Frida’s house was an unforgettable experience. She was an artist and activist who became an icon for several minority groups in Mexico – and more generally for artistic non-conformism. Her house is described as her “creative universe.” Here in this majestic blue casa is where some of her most famous paintings, furniture and personal items are preserved as they were back in the fifties. Getting to witness it totally changed my perspective of #lifestylegoals. Here are a few things I took away from my visit:
Personal tragedy can be made into something powerful.
Frida used personal trauma as a main theme in her paintings, turning them into something to be shared rather than hidden. She painted about her miscarriage and unfulfilled desire to become a mother, and she was totally uncompromising in her portrayal of the female body. She bared her experience and her real emotional responses and didn’t aim to make any of it look “better” or any different from what it was.
Your relationship is whatever you choose it to be, and that’s okay.
Frida and her lover Diego had separate bedrooms (the house has several). They had numerous affairs with other people, were married, divorced, and married again. They were both passionate artists and activists – why would their relationship be without passion and tumult? To some people’s standards it would be a nightmare to be in that relationship, but Frida and Diego were just doing them and I’m sure sometimes it was good, and sometimes it was not good. Point is: they’re one of history’s most iconic power couples and each made serious impacts and supported each other in their own ways.
Colourful details make life magical.
I thought this when I saw Frida’s four-poster bed and saw that it has a butterfly shadowbox on its ceiling. Colourful details are all over the house – tiles and designs on her kitchen walls, on her chair and table legs, in her garden. Did she know that people – anyone – would see them all? Probably not. The personalized details she put into her space are what made her life seem magical, to me.
Your choices can make a statement.
To Frida, her clothes were a way to express her freedom and personality. She was, in every sense of the word, radical. She refused to blend into the background and her clothes said that.
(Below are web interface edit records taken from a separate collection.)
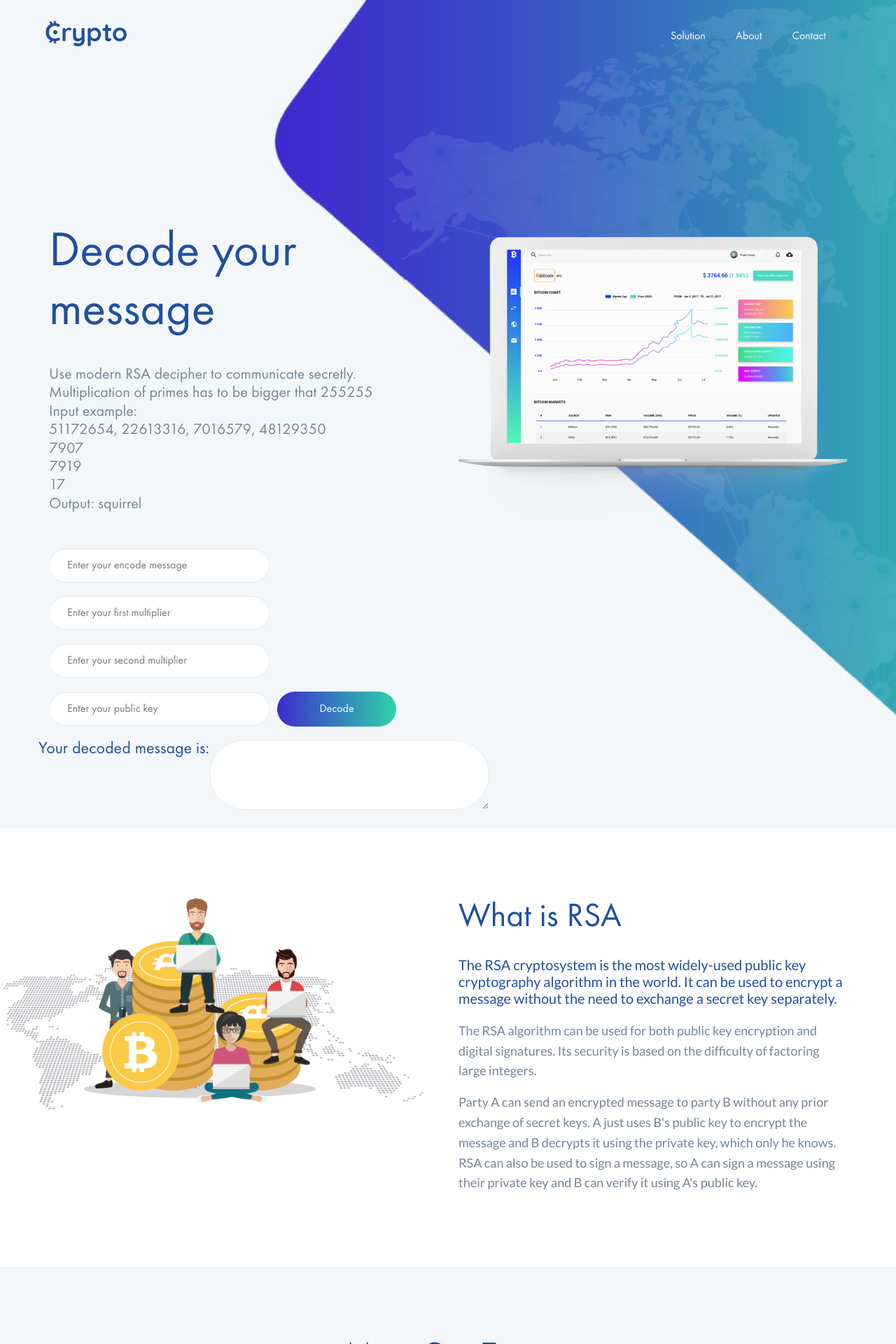
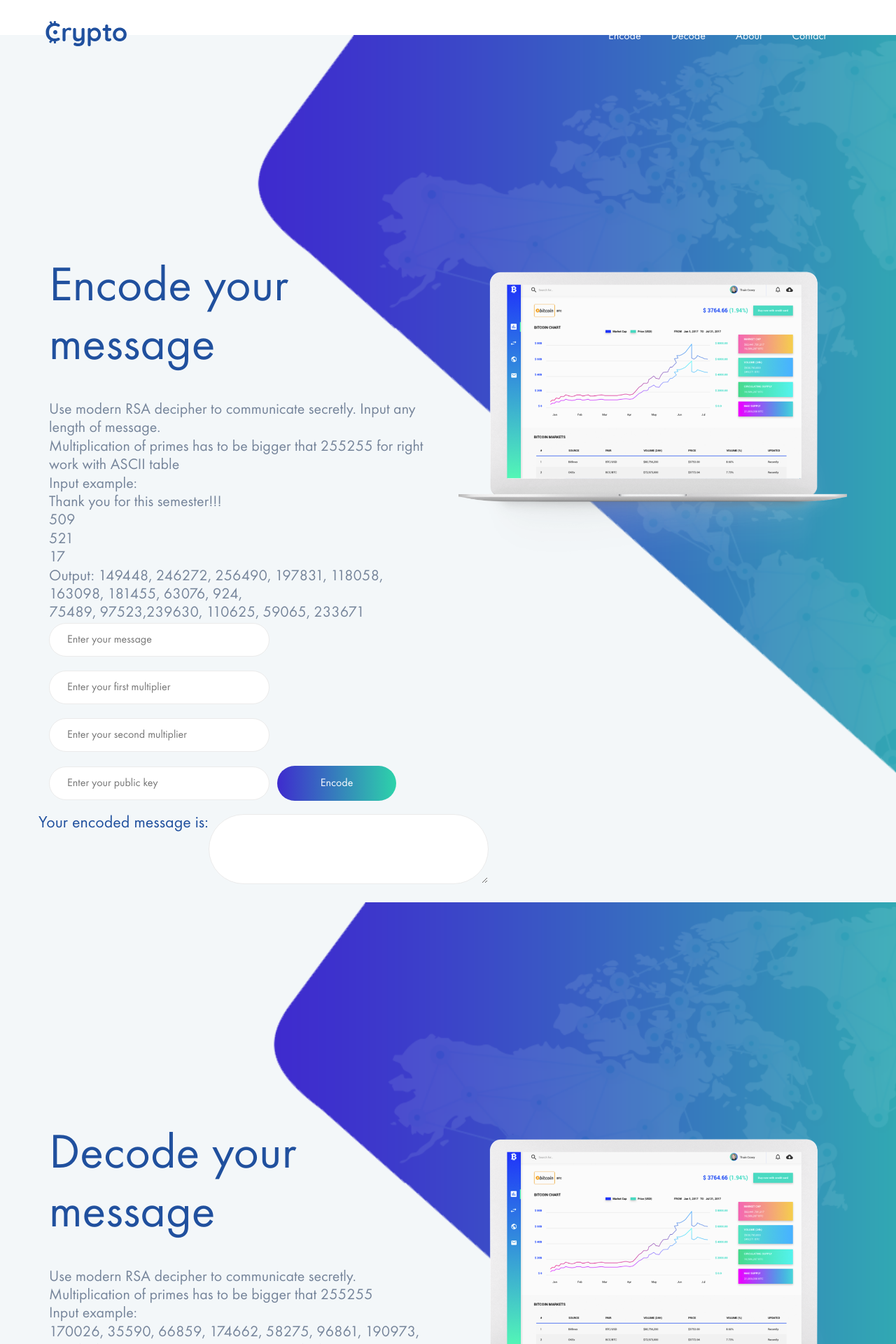
Before and after one commit to denysgerasymuk799/Diskret-math-project, a Flask app: page / in a window 1280 px wide. Shown: the top 1920 px of the page at 70% size. Run offline with Flask 2, Linux system fonts and the light colour scheme; some libraries are stand-ins or nearby versions.

Commit message:
commit after passing task

```diff
--- a/flask_app/RSA.py
+++ b/flask_app/RSA.py
@@ -120,4 +120,6 @@
 
 
 if __name__ == '__main__':
-    print(encoder("squirrel", 509, 521, 17))
+    print(encoder("upload", 509, 521, 17))
+    print(decoder("149448, 246272, 256490, 197831, 118058, 163098,"
+                  " 181455, 63076, 924, 75489, 97523, 239630, 110625, 59065, 233671", 509, 521, 17))
--- a/flask_app/app.py
+++ b/flask_app/app.py
@@ -1,5 +1,5 @@
 from flask import Flask, render_template, request
-from flask_app.RSA import decoder
+from flask_app.RSA import decoder, encoder
 
 app = Flask(__name__)
 
@@ -8,20 +8,44 @@
 def input_profession():
     """
     Function for generating main web-page
-    :return: rendered html template
+    :return: rendered html template with decoded or encoded message
     """
-    response = ""
+    response_decoded = ""
+    response_encoded = ""
+
     if request.method == 'POST':
         response = "Invalid input"
-        message = request.form['message']
-        try:
-            p = int(request.form['p'])
-            q = int(request.form['q'])
-            e = int(request.form['e'])
-            if p * q < 255255:
-                raise ValueError
-        except ValueError:
-            return render_template("index.html", decoded=response)
-        if message and p and q and e:
-            response = decoder(message, p, q, e)
-    return render_template("index.html", decoded=response)
+        simple_message = request.form['message0']
+        encoded_message = request.form['message']
+
+        if simple_message:
+            try:
+                p0 = int(request.form['p0'])
+                q0 = int(request.form['q0'])
+                e0 = int(request.form['e0'])
+                if p0 * q0 < 255255:
+                    raise ValueError
+            except ValueError:
+                return render_template("index.html", decoded=response, encoded=response)
+
+        if encoded_message:
+            try:
+                p = int(request.form['p'])
+                q = int(request.form['q'])
+                e = int(request.form['e'])
+                if p * q < 255255:
+                    raise ValueError
+            except ValueError:
+                return render_template("index.html", decoded=response, encoded=response)
+
+        if simple_message and p0 and q0 and e0:
+            response_encoded = encoder(simple_message, p0, q0, e0)
+
+        if encoded_message and p and q and e:
+            response_decoded = decoder(encoded_message, p, q, e)
+
+    return render_template("index.html", decoded=response_decoded, encoded=response_encoded)
+
+
+if __name__ == '__main__':
+    app.run(debug=True)
--- a/flask_app/templates/index.html
+++ b/flask_app/templates/index.html
@@ -1,7 +1,7 @@
 <!DOCTYPE html>
 <html lang="en">
 <head>
-	<title>Cryptocurrency - Landing Page Template</title>
+	<title>RSA Cipher - Landing Page Template</title>
 	<meta charset="UTF-8">
 	<meta name="description" content="Cryptocurrency Landing Page Template">
 	<meta name="keywords" content="cryptocurrency, unica, creative, html">
@@ -43,7 +43,8 @@
 			<a href="" class="user"><i class="fa fa-user"></i></a>
 			<nav class="main-menu">
 				<ul class="menu-list">
-					<li><a href="#solution">Solution</a></li>
+					<li><a href="#encode">Encode</a></li>
+					<li><a href="#decode">Decode</a></li>
 					<li><a href="#about">About</a></li>
 					<li><a href="#contact">Contact</a></li>
 				</ul>
@@ -53,28 +54,68 @@
 	<!-- Header section end -->
 
 
+	<form class="hero-subscribe-from" method="post">
 		<!-- Hero section -->
 		<section class="hero-section">
-		<div class="container" id="solution">
+			<div class="container" id="encode">
+				<div class="row">
+					<div class="col-md-6 hero-text">
+						<h2>Encode your message</h2>
+						<h4>Use modern RSA decipher to communicate secretly. Input any length of message.<br>
+							Multiplication of primes has to be bigger that 255255 for right work with ASCII table<br>
+							Input example:<br>
+							Thank you for this semester!!!<br>
+							509<br>
+							521<br>
+							17<br>
+							Output: 149448, 246272, 256490, 197831, 118058, 163098, 181455, 63076, 924,<br>
+							75489, 97523,239630, 110625, 59065, 233671
+
+						</h4>
+							<input type="text" placeholder="Enter your message" name="message0">
+							<input type="text" placeholder="Enter your first multiplier" name="p0">
+							<input type="text" placeholder="Enter your second multiplier" name="q0">
+							<input type="text" placeholder="Enter your public key" name="e0">
+							<button class="site-btn sb-gradients">Encode</button>
+					</div>
+					<div class="col-md-6">
+						<img src="static/img/laptop.png" class="laptop-image" alt="">
+					</div>
+
+					<h4>Your encoded message is:</h4>
+					<div class="hero-response">
+						<textarea rows="5" cols="45">{{encoded}}</textarea>
+					</div>
+
+				</div>
+			</div>
+		</section>
+		<!-- Hero section end -->
+
+
+		<!-- Hero section -->
+		<section class="hero-section">
+			<div class="container" id="decode">
 				<div class="row">
 					<div class="col-md-6 hero-text">
 						<h2>Decode your message</h2>
 						<h4>Use modern RSA decipher to communicate secretly. Multiplication of primes has to be bigger that 255255<br>
 							Input example:<br>
-						51172654, 22613316, 7016579, 48129350<br>
-						7907<br>
-						7919<br>
+							170026, 35590, 66859, 174662, 58275, 96861, 190973,<br>
+							173454, 110625, 156080, 16568, 173454,<br>
+							54017, 233671, 249209<br>
+							509<br>
+							521<br>
 							17<br>
-						Output: squirrel
+							Output: It was really interesting !!!
 
 						</h4>
-					<form class="hero-subscribe-from" method="post">
+
 						<input type="text" placeholder="Enter your encode message" name="message">
 						<input type="text" placeholder="Enter your first multiplier" name="p">
 						<input type="text" placeholder="Enter your second multiplier" name="q">
 						<input type="text" placeholder="Enter your public key" name="e">
 						<button class="site-btn sb-gradients">Decode</button>
-					</form>
 					</div>
 					<div class="col-md-6">
 						<img src="static/img/laptop.png" class="laptop-image" alt="">
@@ -88,6 +129,8 @@
 				</div>
 			</div>
 		</section>
+	</form>
+
 	<!-- Hero section end -->
 
 
```
Also changed, not shown: 1 other file. Lines whose indentation alone changed are shown as unchanged.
Seeing her Tehuana-style dresses on mannequins was really humbling and inspiring and definitely made me consider investing some more thought and money into my own wardrobe.
Physical obstacles don’t have to stop you from leaving a legacy of beauty.
Frida contracted polio at age six, was in a car accident at eighteen and had to wear a plaster corset, and had her leg amputated close to her death. Still, she became a beauty and style icon. Time magazine sums up, to me, her creative approach to adorning her body: “Even in the final moments of her life, she remained elaborate and designed her prosthetic leg with a red boot decorated with Chinese embroidery and a small bell.” Because FRIDA.
Now, whenever I wish my apartment was better, or that I was taller, or anything like that, I will think of the creative universe that is Casa de Frida and remember, it’s all in the ‘tude. Having a “great life,” starts with having a creative perspective on the daily. Frida’s house is a perfect example of that.